The Long and Short of Anti-Aging
A while back, I wrote about the various nutritional supplements HB and I take. I mentioned one of the key reasons we take some of the supplements we do is they’re proven to promote longer telomeres.
Telomeres are like little caps on the end of your chromosomes. They protect your genetic information each time a cell divides. Instead of your genetic data unraveling, you lose a little bit of telomere each time a cell divides.
Eventually, the telomere becomes to short to protect its chromosome, and the cell stops dividing… and eventually dies.
Cells with longer telomeres live longer. And if all your cells live longer, the theory is you will, too.
So HB and I get plenty of Vitamins C, D and E, plus lutein and zeaxanthan. All of these nutrients (and they’re not the only ones) are linked to longer telomeres.
In fact, according to the National Institutes of Health, just taking a multivitamin regularly appears to promote longer telomeres.
This got me wondering if our lifestyle could affect telomere length, so I did a little digging.
It turns out stress is a big factor in shortening telomeres. Since antioxidants seem to have the opposite effect, this didn’t surprise us. Smoking is another culprit. Pesticides, air pollution, lead and quite a few chemicals are also linked to shorter telomeres.
Exercise that builds your VO2Max – your peak ability to take in oxygen – encourages longer telomeres, too.
Scientists in Norway found 20 volunteers. Half were in their 20s, while the others ranged in age from 66-77. Half of each of those groups were endurance athletes.
The younger men all had telomeres of about the same length. But the situation was different for the older guys. Among men in their 60s and 70s, those with a higher VO2Max had measurably longer telomeres.
But my doctor keeps telling me to avoid long endurance runs. He says shorter bursts of intense exercise – what we called “intervals” back in my high school days – are much better for building your heart and lungs.
So I did a little more searching, and found another study from Norway. In this one, they tested 40 “moderately trained” men. Some trained for endurance while others did interval training.
Guess what? The men who did the interval training – shorter, more intense bursts of exercise – built greater VO2Max than the endurance group.
In other words, you can exercise less and get bigger rewards… if you do the right exercise.
I came across another interesting study in my search, too. And this one found you can promote longer telomeres by doing the opposite of exercise.
In this study, women who practiced loving-kindness meditation had longer telomeres than those who didn’t. Basically, spending a few minutes a day focusing on the wellbeing of others was all it took!
Now, before you say I’m crazy, let me tell you who did this study: Massachusetts General Hospital and the Harvard Medical School.
Here’s what I think this shows: We know stress accelerates aging. And meditation is a great stress buster.
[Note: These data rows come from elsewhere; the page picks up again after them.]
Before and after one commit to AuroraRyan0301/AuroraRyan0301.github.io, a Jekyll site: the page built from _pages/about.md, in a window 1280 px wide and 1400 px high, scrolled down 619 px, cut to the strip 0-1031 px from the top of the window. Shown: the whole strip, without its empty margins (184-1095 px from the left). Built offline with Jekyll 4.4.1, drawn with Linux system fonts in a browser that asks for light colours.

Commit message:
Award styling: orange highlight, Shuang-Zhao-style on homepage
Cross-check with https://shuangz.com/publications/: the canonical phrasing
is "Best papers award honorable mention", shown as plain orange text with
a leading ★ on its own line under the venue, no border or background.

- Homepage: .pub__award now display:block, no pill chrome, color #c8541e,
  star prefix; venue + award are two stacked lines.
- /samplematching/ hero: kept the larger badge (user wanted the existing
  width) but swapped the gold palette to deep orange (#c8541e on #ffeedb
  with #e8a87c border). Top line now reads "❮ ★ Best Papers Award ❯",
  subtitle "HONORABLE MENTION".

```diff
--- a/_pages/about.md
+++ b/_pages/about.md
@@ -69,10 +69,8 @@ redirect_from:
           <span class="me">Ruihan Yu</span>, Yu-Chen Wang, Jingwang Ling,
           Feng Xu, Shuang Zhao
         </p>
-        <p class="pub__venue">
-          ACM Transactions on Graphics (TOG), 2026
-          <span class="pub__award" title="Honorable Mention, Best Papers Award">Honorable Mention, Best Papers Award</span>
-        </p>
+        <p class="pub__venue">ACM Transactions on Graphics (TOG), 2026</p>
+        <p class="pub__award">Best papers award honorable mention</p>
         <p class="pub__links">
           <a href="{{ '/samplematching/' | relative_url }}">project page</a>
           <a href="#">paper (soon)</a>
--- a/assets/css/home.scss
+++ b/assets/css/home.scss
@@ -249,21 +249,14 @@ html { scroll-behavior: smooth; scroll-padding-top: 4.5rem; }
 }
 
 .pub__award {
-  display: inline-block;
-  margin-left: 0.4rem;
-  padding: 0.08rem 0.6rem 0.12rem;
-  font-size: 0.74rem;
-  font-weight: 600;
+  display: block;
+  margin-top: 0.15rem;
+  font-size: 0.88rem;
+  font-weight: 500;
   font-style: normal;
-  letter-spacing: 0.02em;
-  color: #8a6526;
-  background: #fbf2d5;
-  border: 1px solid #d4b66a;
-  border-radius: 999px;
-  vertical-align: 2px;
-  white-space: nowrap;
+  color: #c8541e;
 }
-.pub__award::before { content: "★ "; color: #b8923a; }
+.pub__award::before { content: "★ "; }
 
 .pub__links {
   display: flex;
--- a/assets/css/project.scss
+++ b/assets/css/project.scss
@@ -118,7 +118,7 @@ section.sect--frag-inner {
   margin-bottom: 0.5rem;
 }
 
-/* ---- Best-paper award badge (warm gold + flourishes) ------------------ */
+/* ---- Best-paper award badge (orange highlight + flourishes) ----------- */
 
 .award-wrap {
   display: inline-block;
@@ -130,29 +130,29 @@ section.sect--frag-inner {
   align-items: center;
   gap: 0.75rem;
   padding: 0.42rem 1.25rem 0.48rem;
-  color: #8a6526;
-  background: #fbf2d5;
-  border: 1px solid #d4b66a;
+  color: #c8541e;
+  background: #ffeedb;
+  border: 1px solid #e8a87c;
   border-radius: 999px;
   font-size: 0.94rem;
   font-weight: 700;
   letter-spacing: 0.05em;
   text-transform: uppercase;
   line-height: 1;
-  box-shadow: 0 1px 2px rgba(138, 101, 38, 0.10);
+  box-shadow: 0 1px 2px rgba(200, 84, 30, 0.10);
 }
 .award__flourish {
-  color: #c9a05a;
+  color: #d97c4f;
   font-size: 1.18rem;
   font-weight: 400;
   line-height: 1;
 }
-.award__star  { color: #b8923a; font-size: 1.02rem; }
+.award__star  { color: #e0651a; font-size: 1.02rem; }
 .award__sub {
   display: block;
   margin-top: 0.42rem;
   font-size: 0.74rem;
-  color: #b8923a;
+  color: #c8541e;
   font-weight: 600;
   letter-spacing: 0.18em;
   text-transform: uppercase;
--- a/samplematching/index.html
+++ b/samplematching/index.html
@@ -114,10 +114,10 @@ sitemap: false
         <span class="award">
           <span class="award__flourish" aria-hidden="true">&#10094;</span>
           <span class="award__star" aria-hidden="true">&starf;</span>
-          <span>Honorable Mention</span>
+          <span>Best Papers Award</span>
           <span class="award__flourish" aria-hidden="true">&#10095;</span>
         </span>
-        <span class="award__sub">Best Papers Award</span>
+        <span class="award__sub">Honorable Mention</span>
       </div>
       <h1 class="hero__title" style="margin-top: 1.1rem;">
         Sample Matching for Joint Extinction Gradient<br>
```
I suspect that any form of quiet meditation would have a similar effect.
By now, you may be asking, “Is there any benefit to all this?” I looked that up, too. And the answer is, “Yes!”
Doctors from Boston University compared the telomeres of 38 people aged 97 – 108. The ones who remained independent – who had healthy hearts, healthy circulation, healthy blood pressure and sharper minds – also had longer telomeres.
Needless to say, HB and I will (mostly) follow my doctor’s advice on exercise. And maybe we can even find a few minutes a day for quiet meditation.